TL Boehm - Writer
|Posted by Tammy L Boehm on May 17, 2019 at 10:55 AM|
I woke up this morning at 2:00 with a knot in my gut and a roaring headache. After slamming a glass of water and popping a couple of Bayer I flopped around in my bed until I was able to get myself in a position where the banging sensation in my skull would allow me to sleep just a little longer. It’s almost 12 hours and several aspirins later and still the monster in my cranium bangs away. God only knows what causes the little brain gremlins to rage as they do but they are much more frequent than when I was in the land of green chile and tumbleweeds. Could be stress. Could be pollen. (my car was literally yellow the past two days. Yellow and fuzzy.) Whatever it is, headaches make the commute almost intolerable and the work day a serious ordeal. I truly miss being 15 minutes away from an office with a window and green chile breakfast burritos en route.

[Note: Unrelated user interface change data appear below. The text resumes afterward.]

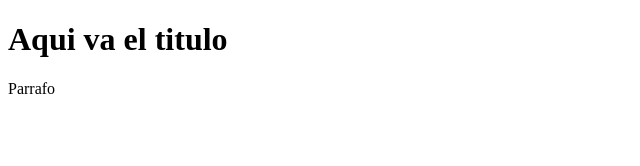
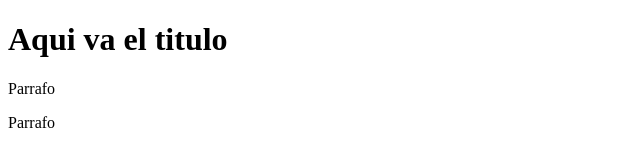
Before and after one commit to DARLINGRD01/Proyecto-web-empresa-c, a plain HTML site: page Index.html in a window 1280 px wide. Shown: the full height of the page, 0-640 px from the left. Drawn offline with Linux system fonts and the light colour scheme.

Commit message:
Segundo parrafo

```diff
--- a/Index.html
+++ b/Index.html
@@ -9,5 +9,6 @@
 <body>
     <h1> Aqui va el titulo</h1>
     <p> Parrafo <p>
+    <p> Parrafo <p>
 </body>
 </html>
```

I read this article the other day by a woman named June Andrews and she used the term “toxic positivity” which has stuck with me (much like the fat around my middle from all those burritos) and I thought of the multiple days I’ve risen to prepare for my daily routine, asking only that I be afforded time and space void of banalities and chatter only deal with the matriarch as she knocks on the bathroom door, asks me where I work, stands exactly where I need to be to pack a lunch etc. Then there is the hour commute peppered with road construction and Nascar wannabes, the day at the office which is like no other office I’ve ever experienced, the hour commute home and the instant I get in the door – the matriarch goes on some type of loop. It sounds trivial. I know it does. But I am a private person. An only child. An introvert. And I have no control of my personal space and my time. Add dementia to the mix and often it is so difficult for me to put my hand over my mouth and walk away, especially when some well intended type tries to spin the reality of it all with trite isms like “it’s only a season” yada yada yada.
The hard truth of it is this: dementia takes the personality and the memory of the person you love and shreds it. One day your beloved is baking cookies and telling stories about her family and the next she’s trying to eat a napkin and swearing that the girl who sleeps with her wet the sheets. (sidebar: the sheets were dry and the matriarch sleeps alone) The hard truth is you either deal with it – and what it does to the person you love or you turn that person over to “the professionals” because you can’t deal with it. And you watch as any legacy that beloved person may have worked and sacrificed for YOU is eaten by the cost of professional care.
What I know in my heart is that we are slowly, inexorably saying goodbye to the matriarch. And she is slowly being robbed of the ability to deal with her own mortality, to say goodbye as well or even navigate her increasingly difficult world because we as her caregivers have to impose restrictions to protect her from herself and the shredder in her head. We don’t need a smile and an eight step plan. We need real knowledge. We need additional pairs of hands. We need access to professionals who won’t burden us further with medical bills. That is our reality.
I would never tell anyone going through the loss of a loved one that he or she just needed to be positive and that it was wrong to run a gamut of emotions. I don’t expect those who know me to tell me that. Dementia is a wrecking ball colliding with a stained glass window…in….slow….motion. The pieces, even if the colors are still pretty – will never go back together. And the family shouldn’t be guilted into silence while witnessing the destruction. We aim to protect her dignity but to lie and say that our positive attitudes and our sunny dispositions are what keeps us moving forward is a lie. Life is brutal. Love is messy. And I? I am a warrior.